By Andy Kaufmann
Music Connection: You guys are back after an indefinite hiatus that went for three or four years. How did you know this was the right time to reform and record a new album?
Pete Wentz: I don’t know. It still could be the wrong time. When we took a break, we always thought it had to be about new music. None of us had any interest in being a heritage act or doing state fairs, that kind of thing. We really wanted it to be about the songs. We did try to write a couple times and it didn’t seem right. Then Patrick [Stump] and I wrote a couple songs and, when I heard the stuff he’d done, I was all in. There’s so much about our band that’s serendipity to me. So much about it seems to be being in the right place at the right time. Hopefully, that’s what it is again.

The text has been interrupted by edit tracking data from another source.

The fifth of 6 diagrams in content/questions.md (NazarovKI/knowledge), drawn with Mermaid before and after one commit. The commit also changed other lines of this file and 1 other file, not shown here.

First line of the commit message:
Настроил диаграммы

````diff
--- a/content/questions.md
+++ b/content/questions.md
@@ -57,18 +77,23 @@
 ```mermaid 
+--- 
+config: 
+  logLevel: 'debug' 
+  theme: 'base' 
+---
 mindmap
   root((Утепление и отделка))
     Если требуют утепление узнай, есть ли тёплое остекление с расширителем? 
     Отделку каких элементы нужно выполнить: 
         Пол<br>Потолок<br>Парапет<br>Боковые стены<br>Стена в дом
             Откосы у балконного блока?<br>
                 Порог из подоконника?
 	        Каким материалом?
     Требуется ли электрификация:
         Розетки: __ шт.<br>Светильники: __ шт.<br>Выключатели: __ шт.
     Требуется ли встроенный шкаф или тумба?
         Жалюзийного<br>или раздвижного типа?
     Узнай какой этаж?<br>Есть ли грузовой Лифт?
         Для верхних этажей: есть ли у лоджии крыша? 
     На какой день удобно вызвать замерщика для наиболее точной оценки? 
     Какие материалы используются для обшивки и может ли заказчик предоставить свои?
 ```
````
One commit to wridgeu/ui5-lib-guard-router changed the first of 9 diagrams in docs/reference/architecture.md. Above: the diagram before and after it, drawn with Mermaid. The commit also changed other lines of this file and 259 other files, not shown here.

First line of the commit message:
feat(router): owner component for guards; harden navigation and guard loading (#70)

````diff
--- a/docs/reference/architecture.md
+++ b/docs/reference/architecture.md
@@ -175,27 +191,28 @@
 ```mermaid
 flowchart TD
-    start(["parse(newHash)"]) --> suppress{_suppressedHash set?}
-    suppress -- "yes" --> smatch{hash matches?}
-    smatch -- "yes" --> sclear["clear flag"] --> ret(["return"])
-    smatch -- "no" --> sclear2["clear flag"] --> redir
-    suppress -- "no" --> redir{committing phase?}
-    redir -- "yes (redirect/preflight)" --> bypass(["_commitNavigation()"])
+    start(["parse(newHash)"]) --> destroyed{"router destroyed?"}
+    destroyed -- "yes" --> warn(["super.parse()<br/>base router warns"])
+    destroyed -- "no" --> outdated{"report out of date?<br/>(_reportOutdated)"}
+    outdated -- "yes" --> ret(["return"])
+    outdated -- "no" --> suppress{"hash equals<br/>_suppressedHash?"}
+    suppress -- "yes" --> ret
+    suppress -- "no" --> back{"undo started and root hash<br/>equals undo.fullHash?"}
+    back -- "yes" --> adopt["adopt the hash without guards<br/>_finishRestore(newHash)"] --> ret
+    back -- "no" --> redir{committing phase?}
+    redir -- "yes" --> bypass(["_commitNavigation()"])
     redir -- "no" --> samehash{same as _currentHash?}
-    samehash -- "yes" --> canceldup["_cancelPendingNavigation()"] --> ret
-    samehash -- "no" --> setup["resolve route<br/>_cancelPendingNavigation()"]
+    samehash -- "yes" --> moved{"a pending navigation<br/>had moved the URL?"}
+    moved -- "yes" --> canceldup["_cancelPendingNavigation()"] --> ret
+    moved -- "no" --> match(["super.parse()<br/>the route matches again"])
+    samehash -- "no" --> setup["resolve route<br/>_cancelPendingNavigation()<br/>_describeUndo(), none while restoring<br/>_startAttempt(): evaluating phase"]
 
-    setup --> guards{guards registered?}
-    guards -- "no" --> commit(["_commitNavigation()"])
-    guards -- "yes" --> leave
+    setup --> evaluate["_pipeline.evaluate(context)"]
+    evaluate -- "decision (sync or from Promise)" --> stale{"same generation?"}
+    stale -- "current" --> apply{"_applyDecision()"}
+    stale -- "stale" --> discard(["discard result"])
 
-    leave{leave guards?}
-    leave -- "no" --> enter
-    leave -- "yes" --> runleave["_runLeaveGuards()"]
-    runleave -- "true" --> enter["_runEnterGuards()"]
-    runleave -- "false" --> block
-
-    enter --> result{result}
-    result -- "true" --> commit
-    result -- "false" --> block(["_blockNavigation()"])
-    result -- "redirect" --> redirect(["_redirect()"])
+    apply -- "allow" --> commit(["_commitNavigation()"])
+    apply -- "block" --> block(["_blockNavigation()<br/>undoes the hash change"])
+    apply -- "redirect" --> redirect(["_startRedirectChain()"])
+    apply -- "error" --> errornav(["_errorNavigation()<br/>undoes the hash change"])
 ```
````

MC: Around the time you guys decided to take a break, you were the subject of a lot of tabloid fodder. Do you believe that sort of exposure helped or hurt your career? Do you suggest other artists seek out that type of coverage?
Wentz: I don’t think it really helped our career. It’s kind of a double-edged sword. We got a certain amount of press regardless of what was going on with the band. But at the same time, lots of the mainstream press only covered us from one perspective, you know? No one gave me a manual, like this is what you’re supposed to do, this is how you’re supposed to act. You kind of just figure it out on your own.
Tabloid culture is really just interested in famous people and not about people being known for their talent. So it was a weird space to be in and it was frustrating. It was a rollercoaster. There were a lot of ups, there were a lot of downs. More than anything, you’ve got to just do things for the right reasons. If you’re playing in your band and it’s fun, keep doing it. The rest of your life will fall into place around that.